Alex says

Oh, Becca, but don’t you really know deep down that the teachers who remember you will be pleased to see that, despite any indications you may have given to the contrary as an adolescent, you’ve actually become a functioning grown-up? They probably expected it all along, but they’ll still be gratified to see it.

 
Becca says

Well, yes, I do know that because this isn’t the first time I’ve seen them since my graduation long, long ago. In fact, my nieces and nephews attend(ed) this school and I see those teachers at graduations and Israel Day Parades. So they know I am a functioning adult as well as sketchy details about how I’m doing in life.

But this time I was teaching them and that’s the key.

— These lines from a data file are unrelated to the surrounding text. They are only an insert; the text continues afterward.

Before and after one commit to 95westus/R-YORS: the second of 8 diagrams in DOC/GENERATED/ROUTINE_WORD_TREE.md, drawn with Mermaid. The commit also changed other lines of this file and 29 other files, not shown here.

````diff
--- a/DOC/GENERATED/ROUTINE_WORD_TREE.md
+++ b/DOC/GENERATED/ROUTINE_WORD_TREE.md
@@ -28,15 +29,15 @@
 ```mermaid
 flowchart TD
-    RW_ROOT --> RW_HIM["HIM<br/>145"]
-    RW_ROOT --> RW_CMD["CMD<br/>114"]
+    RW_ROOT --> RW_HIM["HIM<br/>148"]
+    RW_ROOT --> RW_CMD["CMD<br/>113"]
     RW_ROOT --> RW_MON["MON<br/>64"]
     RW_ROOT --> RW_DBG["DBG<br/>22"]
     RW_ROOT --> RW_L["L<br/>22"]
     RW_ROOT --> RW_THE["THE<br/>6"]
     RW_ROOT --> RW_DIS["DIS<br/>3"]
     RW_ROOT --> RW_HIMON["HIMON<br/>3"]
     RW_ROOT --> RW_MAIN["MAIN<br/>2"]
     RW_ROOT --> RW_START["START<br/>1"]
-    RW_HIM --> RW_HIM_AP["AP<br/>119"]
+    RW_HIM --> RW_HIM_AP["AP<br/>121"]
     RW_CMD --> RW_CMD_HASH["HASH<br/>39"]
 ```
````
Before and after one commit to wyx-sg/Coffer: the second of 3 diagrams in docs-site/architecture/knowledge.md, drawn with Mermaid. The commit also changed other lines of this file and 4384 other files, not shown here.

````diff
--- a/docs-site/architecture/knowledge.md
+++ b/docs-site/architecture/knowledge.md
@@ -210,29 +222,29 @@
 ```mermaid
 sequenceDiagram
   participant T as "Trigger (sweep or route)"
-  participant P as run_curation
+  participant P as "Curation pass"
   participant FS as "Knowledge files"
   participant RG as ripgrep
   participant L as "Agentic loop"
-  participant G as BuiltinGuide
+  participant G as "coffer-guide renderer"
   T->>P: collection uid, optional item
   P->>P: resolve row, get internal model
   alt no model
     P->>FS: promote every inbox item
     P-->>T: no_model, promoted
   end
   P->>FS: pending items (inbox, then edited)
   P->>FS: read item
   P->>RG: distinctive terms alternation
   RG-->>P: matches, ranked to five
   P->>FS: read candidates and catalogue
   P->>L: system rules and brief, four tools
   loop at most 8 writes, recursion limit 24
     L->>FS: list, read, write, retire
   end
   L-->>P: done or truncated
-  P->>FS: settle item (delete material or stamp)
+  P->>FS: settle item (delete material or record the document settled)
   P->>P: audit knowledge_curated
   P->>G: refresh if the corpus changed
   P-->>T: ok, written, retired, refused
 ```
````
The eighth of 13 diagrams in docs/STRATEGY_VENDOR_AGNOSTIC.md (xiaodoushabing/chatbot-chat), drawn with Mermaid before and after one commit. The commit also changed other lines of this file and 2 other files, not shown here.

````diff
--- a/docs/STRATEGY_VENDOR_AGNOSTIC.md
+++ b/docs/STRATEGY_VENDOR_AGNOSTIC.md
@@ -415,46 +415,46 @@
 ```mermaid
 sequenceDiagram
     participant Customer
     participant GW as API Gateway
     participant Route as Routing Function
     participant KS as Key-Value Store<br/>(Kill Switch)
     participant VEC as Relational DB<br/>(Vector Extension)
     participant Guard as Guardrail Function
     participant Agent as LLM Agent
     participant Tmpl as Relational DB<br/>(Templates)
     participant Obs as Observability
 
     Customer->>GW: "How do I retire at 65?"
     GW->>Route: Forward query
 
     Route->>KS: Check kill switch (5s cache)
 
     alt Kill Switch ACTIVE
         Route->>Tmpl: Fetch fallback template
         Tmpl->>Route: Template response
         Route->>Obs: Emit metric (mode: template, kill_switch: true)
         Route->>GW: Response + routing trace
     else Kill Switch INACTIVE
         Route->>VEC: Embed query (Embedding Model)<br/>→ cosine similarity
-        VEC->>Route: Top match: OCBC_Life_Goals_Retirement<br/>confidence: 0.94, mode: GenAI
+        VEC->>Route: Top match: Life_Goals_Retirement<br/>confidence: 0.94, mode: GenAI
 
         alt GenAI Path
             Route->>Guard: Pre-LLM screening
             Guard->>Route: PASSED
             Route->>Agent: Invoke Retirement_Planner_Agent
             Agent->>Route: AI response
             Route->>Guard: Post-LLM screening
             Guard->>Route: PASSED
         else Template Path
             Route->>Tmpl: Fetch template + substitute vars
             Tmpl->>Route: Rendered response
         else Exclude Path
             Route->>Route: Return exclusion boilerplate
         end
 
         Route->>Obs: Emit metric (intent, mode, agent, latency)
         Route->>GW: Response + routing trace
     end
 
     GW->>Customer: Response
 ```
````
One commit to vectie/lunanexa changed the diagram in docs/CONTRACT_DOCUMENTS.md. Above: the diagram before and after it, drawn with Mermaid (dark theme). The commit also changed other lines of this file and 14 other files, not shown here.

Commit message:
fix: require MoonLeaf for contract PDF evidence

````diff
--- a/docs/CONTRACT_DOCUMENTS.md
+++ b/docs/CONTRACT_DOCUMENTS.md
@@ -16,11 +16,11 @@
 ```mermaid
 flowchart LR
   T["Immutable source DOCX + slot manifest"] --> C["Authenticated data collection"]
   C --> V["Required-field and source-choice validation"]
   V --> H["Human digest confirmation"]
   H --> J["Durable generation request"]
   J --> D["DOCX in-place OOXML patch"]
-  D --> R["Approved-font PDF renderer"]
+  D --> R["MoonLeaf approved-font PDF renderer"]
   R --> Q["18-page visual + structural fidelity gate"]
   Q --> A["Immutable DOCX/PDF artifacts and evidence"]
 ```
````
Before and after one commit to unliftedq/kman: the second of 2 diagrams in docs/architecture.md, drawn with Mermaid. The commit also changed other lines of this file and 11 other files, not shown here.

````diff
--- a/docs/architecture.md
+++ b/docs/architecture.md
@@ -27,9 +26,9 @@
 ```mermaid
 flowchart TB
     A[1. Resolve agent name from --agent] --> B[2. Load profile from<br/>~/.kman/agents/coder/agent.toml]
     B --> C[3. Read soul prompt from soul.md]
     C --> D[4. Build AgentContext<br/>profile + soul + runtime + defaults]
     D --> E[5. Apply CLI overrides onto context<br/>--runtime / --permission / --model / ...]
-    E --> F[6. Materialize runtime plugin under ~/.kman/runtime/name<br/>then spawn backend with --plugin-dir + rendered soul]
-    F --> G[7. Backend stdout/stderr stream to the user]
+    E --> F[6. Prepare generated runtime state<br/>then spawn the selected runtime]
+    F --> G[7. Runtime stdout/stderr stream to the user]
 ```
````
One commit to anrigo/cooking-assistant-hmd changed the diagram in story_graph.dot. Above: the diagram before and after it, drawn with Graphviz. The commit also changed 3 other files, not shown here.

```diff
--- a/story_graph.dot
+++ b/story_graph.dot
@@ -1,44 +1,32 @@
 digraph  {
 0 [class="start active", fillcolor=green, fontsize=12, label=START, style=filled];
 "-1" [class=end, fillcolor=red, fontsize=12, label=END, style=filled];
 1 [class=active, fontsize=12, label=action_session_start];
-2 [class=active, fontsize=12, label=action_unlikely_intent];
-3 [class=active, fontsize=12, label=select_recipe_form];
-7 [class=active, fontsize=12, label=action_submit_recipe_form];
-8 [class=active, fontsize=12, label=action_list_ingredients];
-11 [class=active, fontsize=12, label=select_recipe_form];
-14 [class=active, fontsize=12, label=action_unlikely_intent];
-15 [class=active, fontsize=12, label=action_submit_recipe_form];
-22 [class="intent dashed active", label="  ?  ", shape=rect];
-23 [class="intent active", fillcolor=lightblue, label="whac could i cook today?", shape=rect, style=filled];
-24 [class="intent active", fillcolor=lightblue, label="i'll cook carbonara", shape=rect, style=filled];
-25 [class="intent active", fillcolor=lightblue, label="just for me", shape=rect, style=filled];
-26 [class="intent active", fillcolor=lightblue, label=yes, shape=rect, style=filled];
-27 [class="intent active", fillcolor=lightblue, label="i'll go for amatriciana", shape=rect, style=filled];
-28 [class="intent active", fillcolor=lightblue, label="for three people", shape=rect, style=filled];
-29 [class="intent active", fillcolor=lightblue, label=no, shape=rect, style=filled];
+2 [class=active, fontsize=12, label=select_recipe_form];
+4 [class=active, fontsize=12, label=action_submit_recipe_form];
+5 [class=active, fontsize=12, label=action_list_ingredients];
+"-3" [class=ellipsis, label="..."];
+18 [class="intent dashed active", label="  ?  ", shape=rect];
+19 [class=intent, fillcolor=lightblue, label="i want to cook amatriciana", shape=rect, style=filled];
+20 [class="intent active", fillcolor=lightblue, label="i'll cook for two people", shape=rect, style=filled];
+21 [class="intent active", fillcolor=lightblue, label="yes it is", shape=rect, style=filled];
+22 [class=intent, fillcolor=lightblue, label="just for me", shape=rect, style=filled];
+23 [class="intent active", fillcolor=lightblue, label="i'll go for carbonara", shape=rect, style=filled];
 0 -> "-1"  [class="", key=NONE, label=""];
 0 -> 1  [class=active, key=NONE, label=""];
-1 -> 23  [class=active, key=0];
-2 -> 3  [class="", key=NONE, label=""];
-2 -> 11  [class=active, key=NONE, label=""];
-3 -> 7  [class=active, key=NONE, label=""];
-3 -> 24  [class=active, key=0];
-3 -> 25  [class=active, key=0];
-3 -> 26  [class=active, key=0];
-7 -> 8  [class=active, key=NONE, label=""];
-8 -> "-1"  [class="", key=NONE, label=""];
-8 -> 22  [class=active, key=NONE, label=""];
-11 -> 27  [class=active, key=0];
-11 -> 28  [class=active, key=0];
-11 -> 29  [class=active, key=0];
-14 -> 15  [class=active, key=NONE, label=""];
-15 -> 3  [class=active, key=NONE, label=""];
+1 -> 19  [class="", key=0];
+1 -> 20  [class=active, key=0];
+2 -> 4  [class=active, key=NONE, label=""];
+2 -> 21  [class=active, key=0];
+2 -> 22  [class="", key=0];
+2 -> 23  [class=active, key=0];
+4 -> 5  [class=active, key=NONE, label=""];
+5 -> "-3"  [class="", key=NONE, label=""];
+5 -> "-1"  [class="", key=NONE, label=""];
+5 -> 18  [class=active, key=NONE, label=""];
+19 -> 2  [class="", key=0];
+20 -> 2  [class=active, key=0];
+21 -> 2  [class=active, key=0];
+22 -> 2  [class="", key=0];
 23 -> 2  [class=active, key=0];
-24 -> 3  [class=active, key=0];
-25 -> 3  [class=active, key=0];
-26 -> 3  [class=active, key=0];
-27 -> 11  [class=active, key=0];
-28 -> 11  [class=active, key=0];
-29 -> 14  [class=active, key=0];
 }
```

I worried about my credibility, about whether they would take advice from someone who did poorly in many of their classes and who at least one of them didn’t really like personally.

But I needn’t have worried. They received me warmly, maybe even fondly. In fact, there was no credibility problem with regards to me being a former student at all. No, my huge credibility issue stemmed from the fact that I’ve never stood in their shoes, and hearing from me how great it would be to integrate technology into their classrooms, which they feel would take time away from already shortened class periods and academic calendars, was sort of laughable to them. I’ll need to work on my pitch, but I believe that’s why I’m in school. That or the student discount at Apple.

 
sarpon says

I understand why the teachers are dubious. When they realize that they won’t be teaching students about technology, but using it to make it easier to teach, they’ll come around.

I’ll bet there was some hesitation over the introduction of the first mimeograph machine.

 
Becca says

No, they know that, they just don’t believe it will be easier. They think it’s easier to just lecture. They say they don’t “have time” to do projects with technology.

Of course, you can’t get high from wikis the way you can from mimeograph sheets.

 
Alex says

It IS easier just to lecture.

Oh, sorry. Was that out loud?

 
Becca says

Say, didn’t I see you in my session yesterday?

 
Alex says

I was the one smiling politely because I know you, but surreptitiously checking the clock while quietly thinking, “I’m never going to do this stuff. Because I’m OLD.”

You noticed me?

 
Becca says

Could you be more specific? That doesn’t really narrow it down.

 
Alex says

Color me surprised.